• About this task: Run through the records and show each line that includes the string "version".

[Stored items]
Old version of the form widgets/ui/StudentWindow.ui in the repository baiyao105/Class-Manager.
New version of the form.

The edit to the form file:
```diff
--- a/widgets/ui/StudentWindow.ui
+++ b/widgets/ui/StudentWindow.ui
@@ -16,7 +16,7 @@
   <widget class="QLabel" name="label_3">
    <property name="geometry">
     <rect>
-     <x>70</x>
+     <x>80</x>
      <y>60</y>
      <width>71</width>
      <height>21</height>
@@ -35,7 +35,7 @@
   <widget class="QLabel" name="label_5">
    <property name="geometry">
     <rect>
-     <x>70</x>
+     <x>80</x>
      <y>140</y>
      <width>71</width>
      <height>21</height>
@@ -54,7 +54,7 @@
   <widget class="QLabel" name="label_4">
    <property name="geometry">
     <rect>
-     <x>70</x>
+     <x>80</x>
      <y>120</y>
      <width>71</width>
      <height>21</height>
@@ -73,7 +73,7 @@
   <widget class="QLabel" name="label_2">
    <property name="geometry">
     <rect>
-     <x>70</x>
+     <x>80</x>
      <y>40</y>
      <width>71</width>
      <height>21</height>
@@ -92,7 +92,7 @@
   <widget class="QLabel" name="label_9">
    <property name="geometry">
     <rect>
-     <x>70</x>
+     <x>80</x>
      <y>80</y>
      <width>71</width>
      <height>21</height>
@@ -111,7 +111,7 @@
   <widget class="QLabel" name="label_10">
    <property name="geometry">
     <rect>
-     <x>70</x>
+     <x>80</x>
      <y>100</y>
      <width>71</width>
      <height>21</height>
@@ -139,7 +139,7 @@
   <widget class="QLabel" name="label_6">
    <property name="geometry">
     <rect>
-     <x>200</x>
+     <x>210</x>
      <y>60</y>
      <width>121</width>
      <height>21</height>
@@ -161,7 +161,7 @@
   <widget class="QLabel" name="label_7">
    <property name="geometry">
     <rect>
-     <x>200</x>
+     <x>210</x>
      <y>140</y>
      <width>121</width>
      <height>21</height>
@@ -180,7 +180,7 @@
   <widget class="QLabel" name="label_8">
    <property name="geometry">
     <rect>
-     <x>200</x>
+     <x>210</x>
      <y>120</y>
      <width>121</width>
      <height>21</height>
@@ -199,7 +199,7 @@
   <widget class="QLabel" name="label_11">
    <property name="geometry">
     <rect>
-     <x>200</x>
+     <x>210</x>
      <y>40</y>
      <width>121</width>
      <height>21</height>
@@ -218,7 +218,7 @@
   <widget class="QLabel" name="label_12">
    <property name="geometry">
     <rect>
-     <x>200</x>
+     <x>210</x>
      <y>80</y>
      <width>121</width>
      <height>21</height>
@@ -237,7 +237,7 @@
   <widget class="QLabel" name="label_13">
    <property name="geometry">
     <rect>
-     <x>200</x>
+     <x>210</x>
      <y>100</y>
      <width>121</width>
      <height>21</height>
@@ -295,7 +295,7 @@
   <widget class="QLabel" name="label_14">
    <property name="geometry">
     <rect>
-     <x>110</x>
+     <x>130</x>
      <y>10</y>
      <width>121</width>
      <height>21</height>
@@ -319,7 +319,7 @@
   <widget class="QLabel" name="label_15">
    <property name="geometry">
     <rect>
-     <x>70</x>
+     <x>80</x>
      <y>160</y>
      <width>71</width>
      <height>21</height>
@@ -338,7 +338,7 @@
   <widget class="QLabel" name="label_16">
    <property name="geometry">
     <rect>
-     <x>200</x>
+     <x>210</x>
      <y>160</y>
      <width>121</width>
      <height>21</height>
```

• Exercise result:
Old version of the form widgets/ui/StudentWindow.ui in the repository baiyao105/Class-Manager.
New version of the form.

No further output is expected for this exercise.